Each line in the entries that has the word "username" has to be copied.

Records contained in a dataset
⟨
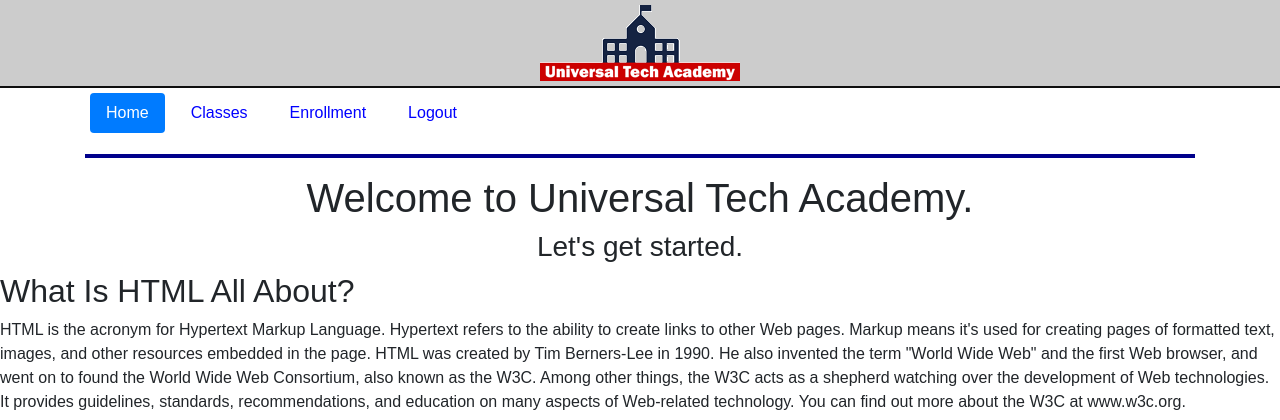
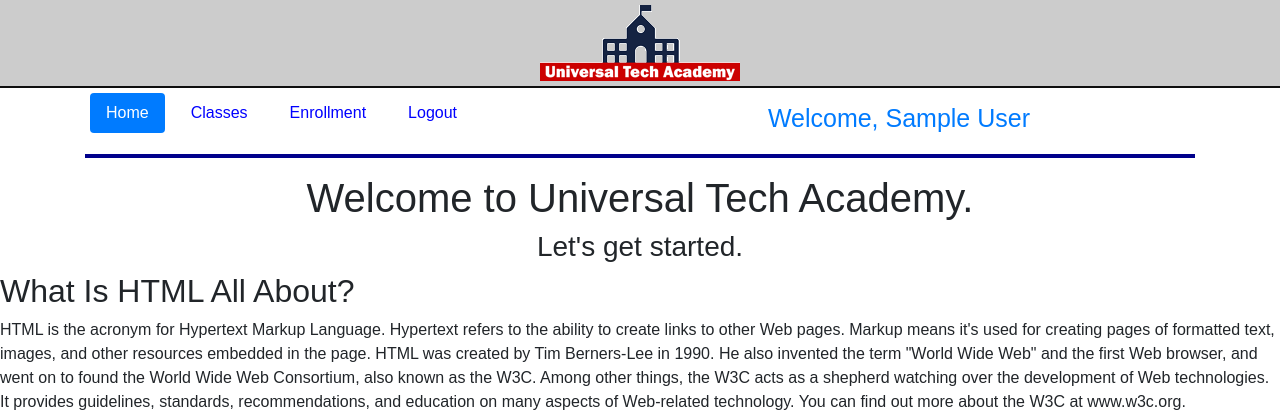
Before and after one commit to aliahmadcse/Enrollment-App, a Flask app: page / in a window 1280 px wide. Shown: the top 420 px of the page. Run offline with Flask 2, Linux system fonts and the light colour scheme; the visitor is signed in with stand-in values (Sample User, id 1); some libraries are stand-ins or nearby versions.

Commit message:
Adds the welcome message for user retrieved from session array

```diff
--- a/application/static/css/main.css
+++ b/application/static/css/main.css
@@ -106,3 +106,10 @@ footer {
 .error-message{
     color:red;
 }
+.user{
+    float: right;
+    position: absolute;
+    font-size: 25px;
+    right: 10em;
+    top: 4em;
+}
--- a/application/templates/layout.html
+++ b/application/templates/layout.html
@@ -19,7 +19,9 @@
     </div>
     <div class="container">
       {% include "includes/nav.html" %}
-
+      {% if session["username"] %}
+      <span class="user text-primary">Welcome, {{session['username']}}</span>
+      {% endif %}
       {% with messages=get_flashed_messages(with_categories=true) %}
         {% if messages %}
           {% for category,message in messages %}
```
⟩
EXERCISE RESPONSE:
+      {% if session["username"] %}
+      <span class="user text-primary">Welcome, {{session['username']}}</span>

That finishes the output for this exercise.